**Task directions:**
Scan the entries below. List each line with "pages".

Collected data
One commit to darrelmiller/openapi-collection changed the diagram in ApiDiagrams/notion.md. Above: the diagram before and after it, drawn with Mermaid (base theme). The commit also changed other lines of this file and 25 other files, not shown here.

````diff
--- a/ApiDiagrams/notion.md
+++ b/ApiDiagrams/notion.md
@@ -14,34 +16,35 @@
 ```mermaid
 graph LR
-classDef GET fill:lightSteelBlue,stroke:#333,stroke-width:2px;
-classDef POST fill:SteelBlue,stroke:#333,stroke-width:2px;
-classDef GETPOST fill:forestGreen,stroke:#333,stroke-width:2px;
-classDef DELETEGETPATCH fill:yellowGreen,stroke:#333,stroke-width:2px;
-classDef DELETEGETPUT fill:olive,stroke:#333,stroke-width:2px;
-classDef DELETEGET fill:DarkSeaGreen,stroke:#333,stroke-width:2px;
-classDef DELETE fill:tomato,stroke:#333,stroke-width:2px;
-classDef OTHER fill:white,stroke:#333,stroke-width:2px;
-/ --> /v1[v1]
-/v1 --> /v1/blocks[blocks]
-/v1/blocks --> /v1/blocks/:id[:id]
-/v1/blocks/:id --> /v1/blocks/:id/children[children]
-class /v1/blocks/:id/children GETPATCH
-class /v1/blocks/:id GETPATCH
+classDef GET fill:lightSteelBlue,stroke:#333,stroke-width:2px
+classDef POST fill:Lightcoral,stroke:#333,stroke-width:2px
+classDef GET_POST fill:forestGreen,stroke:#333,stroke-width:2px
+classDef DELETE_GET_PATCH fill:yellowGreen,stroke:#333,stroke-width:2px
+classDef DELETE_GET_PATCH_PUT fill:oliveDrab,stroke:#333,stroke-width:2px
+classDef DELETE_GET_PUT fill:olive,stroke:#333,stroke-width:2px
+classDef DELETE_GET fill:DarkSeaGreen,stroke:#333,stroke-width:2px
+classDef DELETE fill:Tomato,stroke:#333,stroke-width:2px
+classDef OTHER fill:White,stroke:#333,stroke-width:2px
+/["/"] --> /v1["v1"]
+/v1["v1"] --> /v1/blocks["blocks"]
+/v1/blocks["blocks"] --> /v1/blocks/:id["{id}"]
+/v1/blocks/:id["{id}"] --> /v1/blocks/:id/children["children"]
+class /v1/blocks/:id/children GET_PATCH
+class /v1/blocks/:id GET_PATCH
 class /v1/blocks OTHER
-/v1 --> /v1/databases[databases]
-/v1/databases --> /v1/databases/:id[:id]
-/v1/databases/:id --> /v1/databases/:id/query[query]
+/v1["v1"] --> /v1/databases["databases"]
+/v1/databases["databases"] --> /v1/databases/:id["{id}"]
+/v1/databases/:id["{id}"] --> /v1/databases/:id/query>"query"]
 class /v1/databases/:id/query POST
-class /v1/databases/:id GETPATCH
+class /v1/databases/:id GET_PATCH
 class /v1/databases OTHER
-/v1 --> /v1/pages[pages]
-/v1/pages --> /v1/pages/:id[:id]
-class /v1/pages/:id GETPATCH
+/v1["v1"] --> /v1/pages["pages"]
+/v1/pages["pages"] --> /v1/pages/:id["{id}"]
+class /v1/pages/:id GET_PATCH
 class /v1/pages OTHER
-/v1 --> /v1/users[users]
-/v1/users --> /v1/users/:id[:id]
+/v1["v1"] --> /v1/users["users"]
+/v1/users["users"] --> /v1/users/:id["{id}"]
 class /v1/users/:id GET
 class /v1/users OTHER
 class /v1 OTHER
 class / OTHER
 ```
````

**Response area:**
-/v1 --> /v1/pages[pages]
-/v1/pages --> /v1/pages/:id[:id]
-class /v1/pages/:id GETPATCH
+/v1["v1"] --> /v1/pages["pages"]
+/v1/pages["pages"] --> /v1/pages/:id["{id}"]
+class /v1/pages/:id GET_PATCH
 class /v1/pages OTHER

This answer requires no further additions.